What is not humorous is what I woke up to today: the campus I reside in vandalized with hateful rhetoric that is aimed in excluding and harming myself as well as a huge demographic of people with the words “Build the Wall,” “Trump22” and MAGA spelled wrong (I guess that’s the representation of a Hobart education. Betsy Devos would be so proud). When taking pictures of these atrocities, a white student laughed at me and walked in front of my cameras. The fact that this is comical and easily brushed off by my white peers is a depiction of race relations on campus and it is exuded in the campus culture.
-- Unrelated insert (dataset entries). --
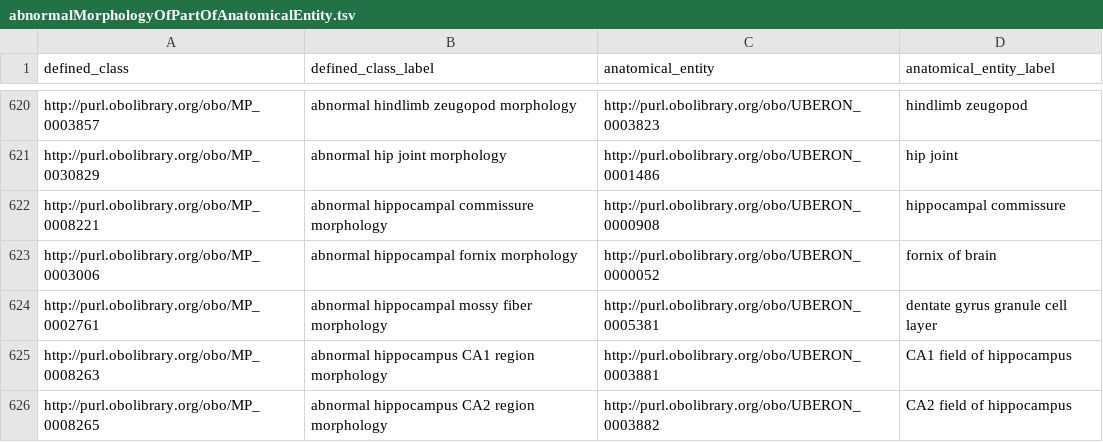
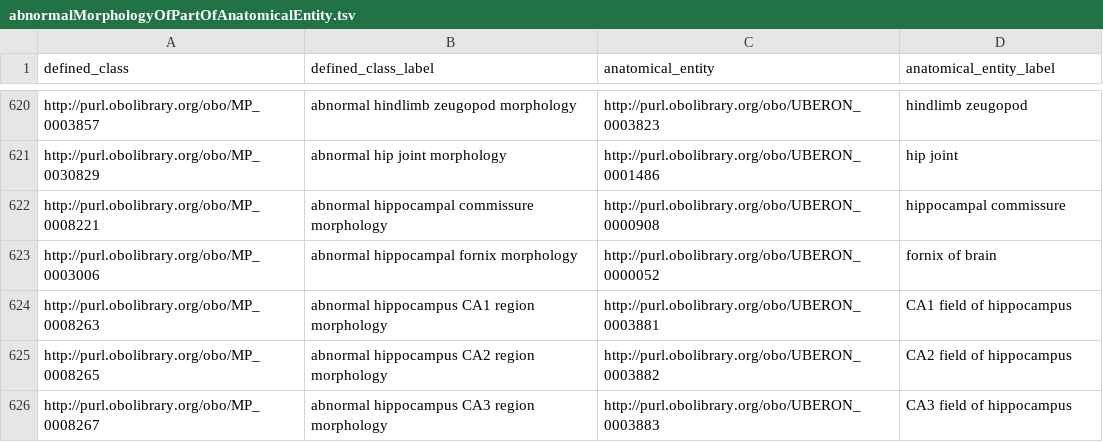
Before and after one commit to mgijax/mammalian-phenotype-ontology, a TSV file: src/patterns/data/default/abnormalMorphologyOfPartOfAnatomicalEntity.tsv, drawn as a sheet; only a part is shown, gaps mark what is left out; the shorter side is filled out with more unchanged rows; the diff names each change by its address in the sheet, - before the commit and + after, or states it on an @@ line.

Commit message:
working on #4164
updated definition and eq for abnormal hippocampal mossy fiber morphology
had to remove this from the anatomical entity morphology pattern datasheet as this should have been using the GO term no an Uberon term

```diff
--- a/src/patterns/data/default/abnormalMorphologyOfPartOfAnatomicalEntity.tsv
+++ b/src/patterns/data/default/abnormalMorphologyOfPartOfAnatomicalEntity.tsv
-row 624: http://purl.obolibrary.org/obo/MP_0002761 | abnormal hippocampal mossy fiber morphology | http://purl.obolibrary.org/obo/UBERON_0005381 | dentate gyrus granule cell layer
```
Also changed, not shown: 2 other files.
This institution has shown to do a poor job in collectively welcoming and including people of color in my experience and several of my white peers. In most of my classes, I’ve been one of the only people of color and given the unofficial position of token person of color when referenced as the spokesperson against racism. It’s even difficult to resonate with professors, especially those who teach classes on race, when they themselves do not experience the same struggles as those they are teaching. Even the resources provided for us are minimalistic. The Office of Diversity was locally known as a joke because of their lack of results and is, as of now, nonexistent. The Intercultural Affairs house is the main location on campus where students of color seek refuge, even though it is small and on the edge of campus. It also happens to be across Campus Security, which can easily be insinuated to be questionable reflecting on today’s political climate and battles of police brutality. There are attempts to make this institution more POC friendly, but it is rarely fully executed, or the effort is not where it should be. It is treated like a minor issue. It is tiring to always be concerned with race dynamics and it being implemented in every aspect of my life. It says a lot when my white peers are clueless to the sentiments of students of color because they do not experience the same issues as we do. It is a privilege to not have to worry racial politics, about your safety, or your existence being a spectacle when you are a white person. Lucky you.